Content revision data —
= = = =
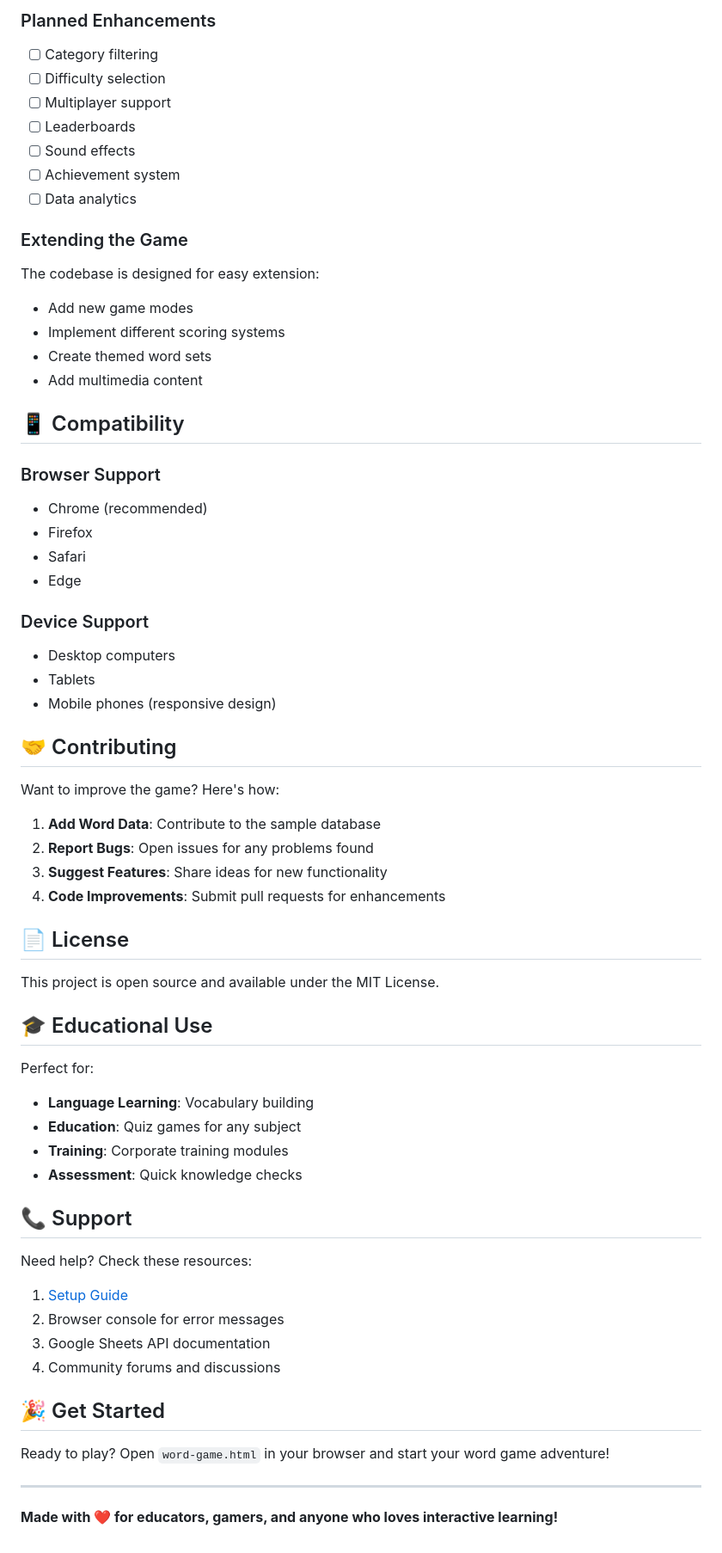
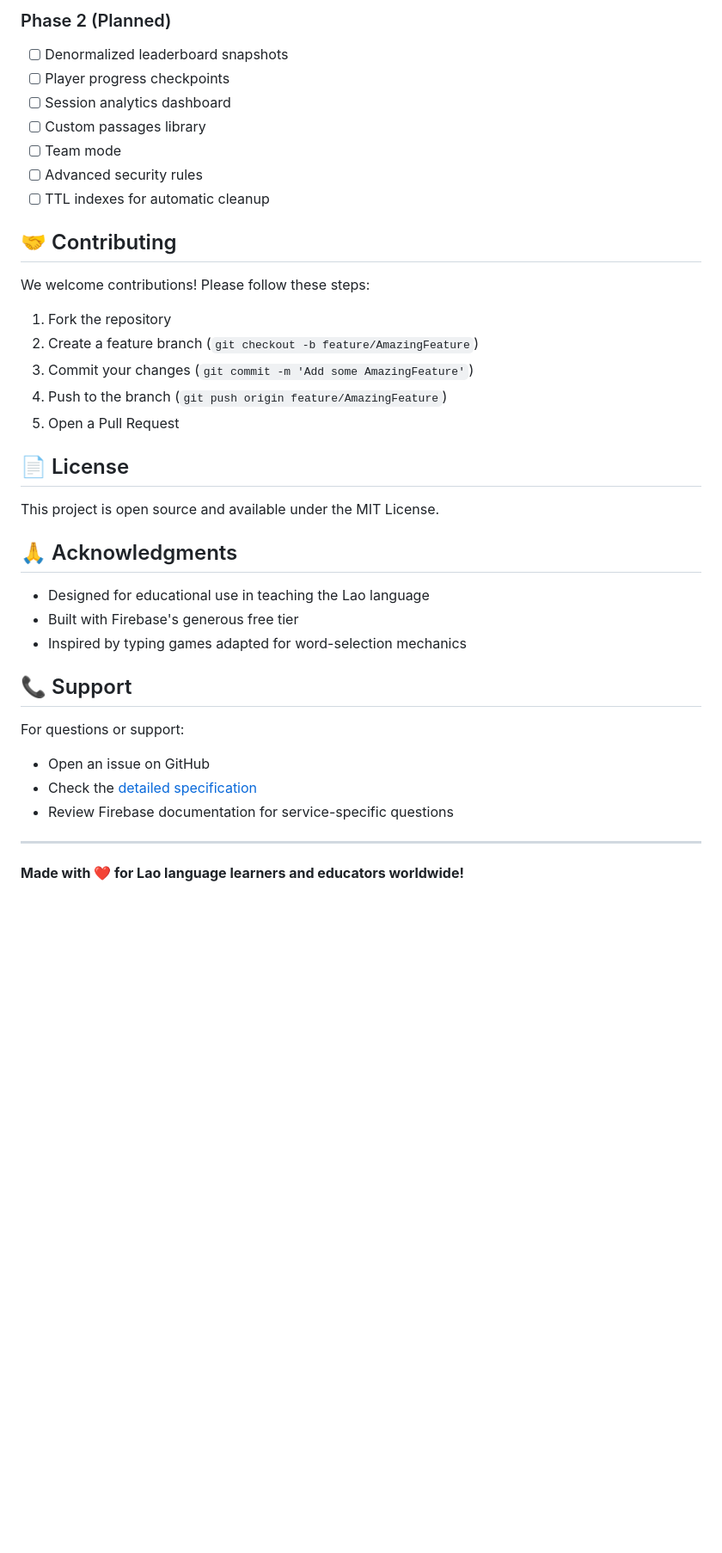
Before and after one commit to oudomsavanh/LaoTypo, a Markdown page: README.md, the part around one of its changes. Shown at 86% size. GitHub-like rendering; blank space fills up the shorter version.

```diff
--- a/README.md
+++ b/README.md
@@ -144,65 +185,39 @@ Open browser console and check for error messages. The game provides detailed lo
-### Planned Enhancements
-- [ ] Category filtering
-- [ ] Difficulty selection
-- [ ] Multiplayer support
-- [ ] Leaderboards
-- [ ] Sound effects
-- [ ] Achievement system
-- [ ] Data analytics
-
-### Extending the Game
-The codebase is designed for easy extension:
-- Add new game modes
-- Implement different scoring systems
-- Create themed word sets
-- Add multimedia content
-
-## 📱 Compatibility
-
-### Browser Support
-- Chrome (recommended)
-- Firefox
-- Safari
-- Edge
-
-### Device Support
-- Desktop computers
-- Tablets
-- Mobile phones (responsive design)
+### Phase 2 (Planned)
+- [ ] Denormalized leaderboard snapshots
+- [ ] Player progress checkpoints
+- [ ] Session analytics dashboard
+- [ ] Custom passages library
+- [ ] Team mode
+- [ ] Advanced security rules
+- [ ] TTL indexes for automatic cleanup
 
 ## 🤝 Contributing
 
-Want to improve the game? Here's how:
+We welcome contributions! Please follow these steps:
 
-1. **Add Word Data**: Contribute to the sample database
-2. **Report Bugs**: Open issues for any problems found
-3. **Suggest Features**: Share ideas for new functionality
-4. **Code Improvements**: Submit pull requests for enhancements
+1. Fork the repository
+2. Create a feature branch (`git checkout -b feature/AmazingFeature`)
+3. Commit your changes (`git commit -m 'Add some AmazingFeature'`)
+4. Push to the branch (`git push origin feature/AmazingFeature`)
+5. Open a Pull Request
 
 ## 📄 License
 
 This project is open source and available under the MIT License.
 
-## 🎓 Educational Use
+## 🙏 Acknowledgments
 
-Perfect for:
-- **Language Learning**: Vocabulary building
-- **Education**: Quiz games for any subject
-- **Training**: Corporate training modules
-- **Assessment**: Quick knowledge checks
+- Designed for educational use in teaching the Lao language
+- Built with Firebase's generous free tier
+- Inspired by typing games adapted for word-selection mechanics
 
 ## 📞 Support
 
-Need help? Check these resources:
-1. [Setup Guide](google-sheets-setup-guide.md)
-2. Browser console for error messages
-3. Google Sheets API documentation
-4. Community forums and discussions
-
-## 🎉 Get Started
-
-Ready to play? Open `word-game.html` in your browser and start your word game adventure!
+For questions or support:
+- Open an issue on GitHub
+- Check the [detailed specification](README_Phase1.md)
+- Review Firebase documentation for service-specific questions
 
 ---
 
-**Made with ❤️ for educators, gamers, and anyone who loves interactive learning!**
+**Made with ❤️ for Lao language learners and educators worldwide!**
```
Also changed, not shown: other parts of README.md (+152 -111 lines).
= = = =
Task brief — Using the records above, say how many lines include the string "AmazingFeature". Only the number is wanted.

Response to this exercise — 3